Dataset records:

Segment Open

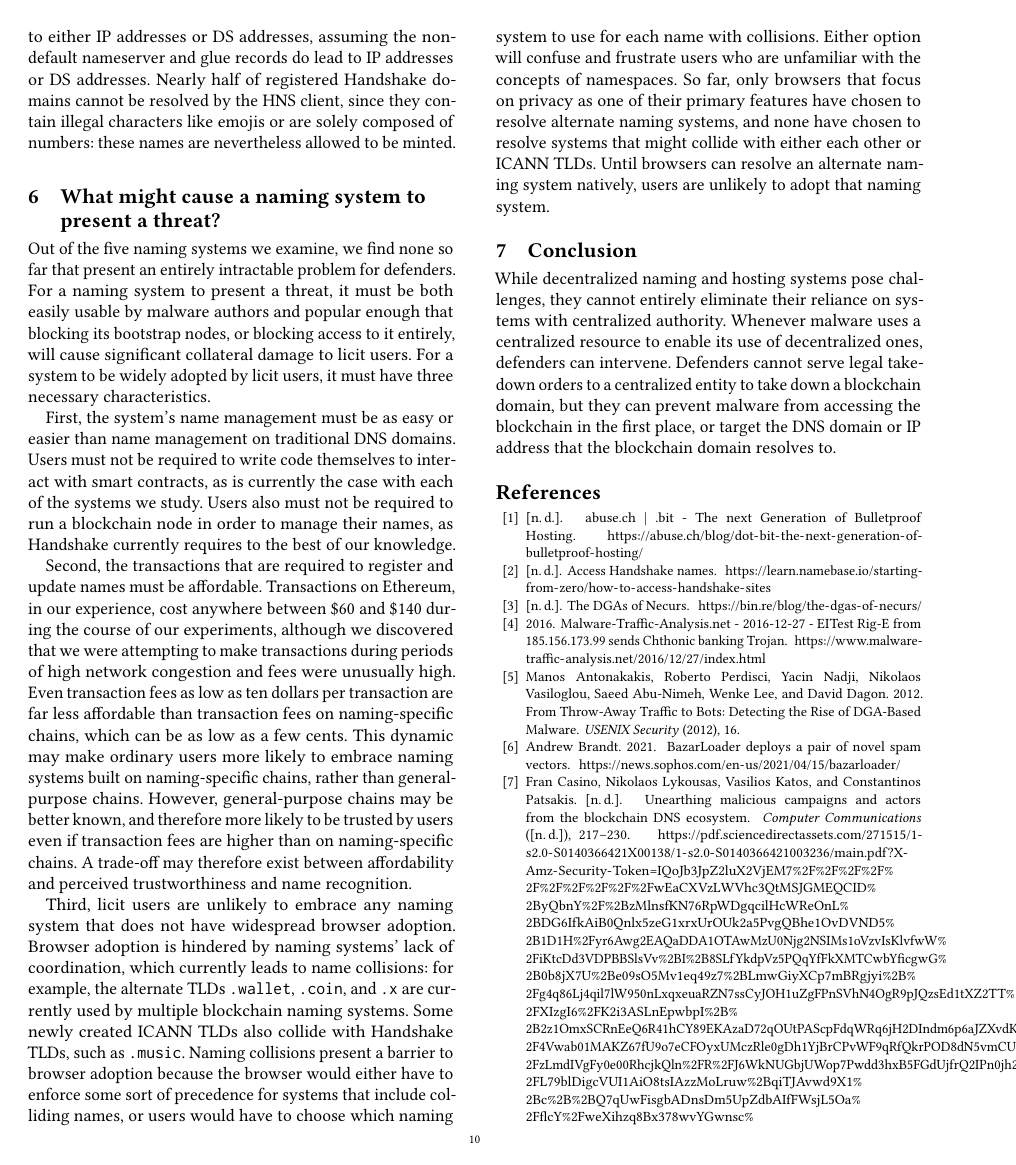
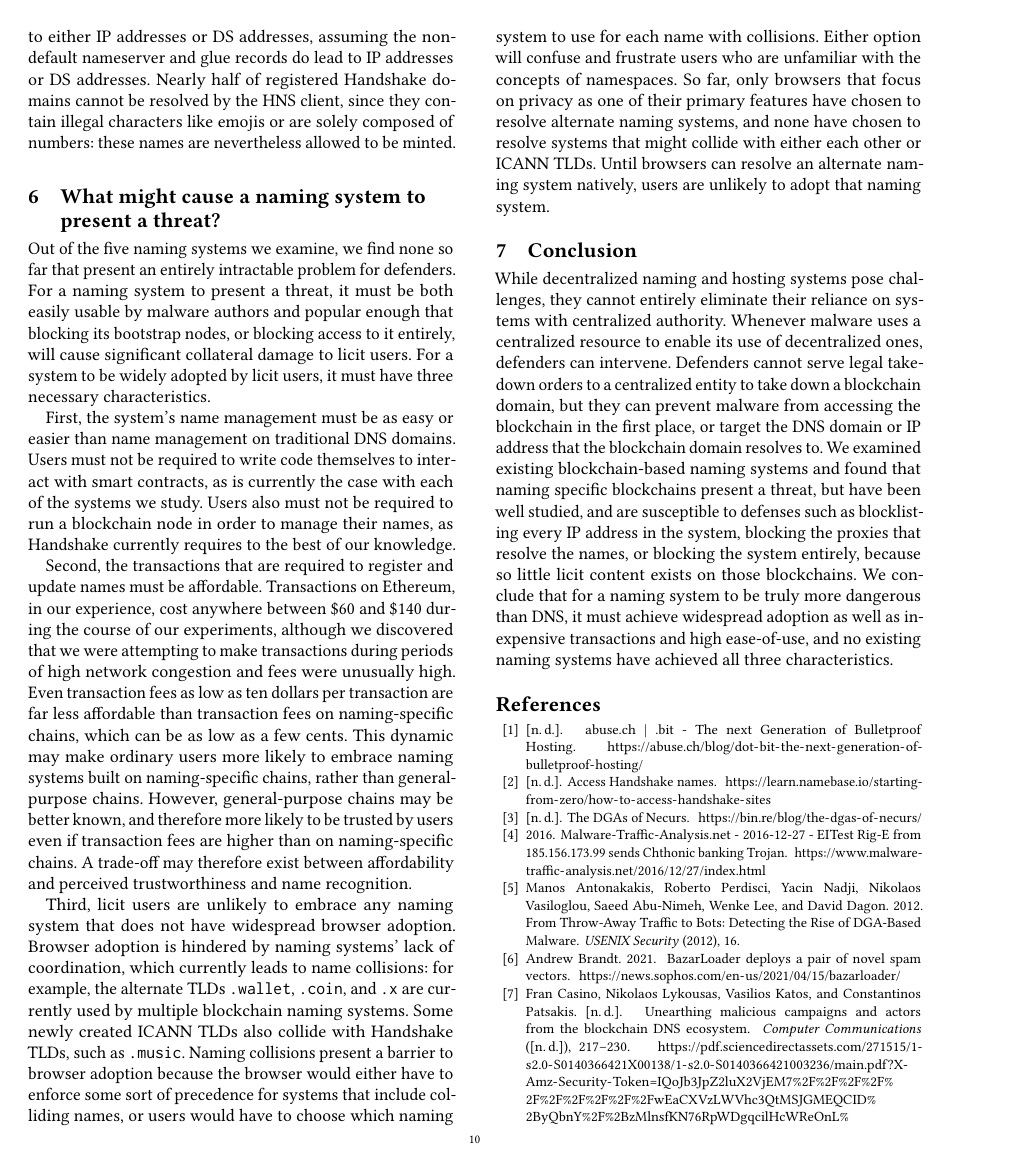
Before and after one commit to Audrey-Randall/blockchain-dns-paper, a LaTeX paper (main.tex): page 10 of 11. Compiled offline with pdfLaTeX.

Commit message:
ok one more conclusion edit

```diff
--- a/main.tex
+++ b/main.tex
@@ -1220,7 +1220,13 @@ legal takedown orders to a centralized entity to take
 down a blockchain domain, but they can prevent malware from accessing the
 blockchain in the first
 place, or target the DNS domain or IP address that the blockchain domain
-resolves to.
+resolves to. We examined existing blockchain-based naming systems and found that naming specific
+blockchains present a threat, but have been well studied, and are susceptible to defenses such as
+blocklisting every IP address in the system, blocking the proxies that resolve the names, or blocking
+the system entirely, because so little licit
+content exists on those blockchains. We conclude that for a naming system to be truly more dangerous
+than DNS, it must achieve widespread adoption as well as inexpensive transactions and high
+ease-of-use, and no existing naming systems have achieved all three characteristics.
 
 %\section{How big of a threat is blockchain DNS?}
 %The original goal of this paper was to say whether malware
```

Segment Closed

What is needed:
An exact copy of the listing is required; return it without any pictures.

Exercise answer:
Before and after one commit to Audrey-Randall/blockchain-dns-paper, a LaTeX paper (main.tex): page 10 of 11. Compiled offline with pdfLaTeX.

Commit message:
ok one more conclusion edit

```diff
--- a/main.tex
+++ b/main.tex
@@ -1220,7 +1220,13 @@ legal takedown orders to a centralized entity to take
 down a blockchain domain, but they can prevent malware from accessing the
 blockchain in the first
 place, or target the DNS domain or IP address that the blockchain domain
-resolves to.
+resolves to. We examined existing blockchain-based naming systems and found that naming specific
+blockchains present a threat, but have been well studied, and are susceptible to defenses such as
+blocklisting every IP address in the system, blocking the proxies that resolve the names, or blocking
+the system entirely, because so little licit
+content exists on those blockchains. We conclude that for a naming system to be truly more dangerous
+than DNS, it must achieve widespread adoption as well as inexpensive transactions and high
+ease-of-use, and no existing naming systems have achieved all three characteristics.
 
 %\section{How big of a threat is blockchain DNS?}
 %The original goal of this paper was to say whether malware
```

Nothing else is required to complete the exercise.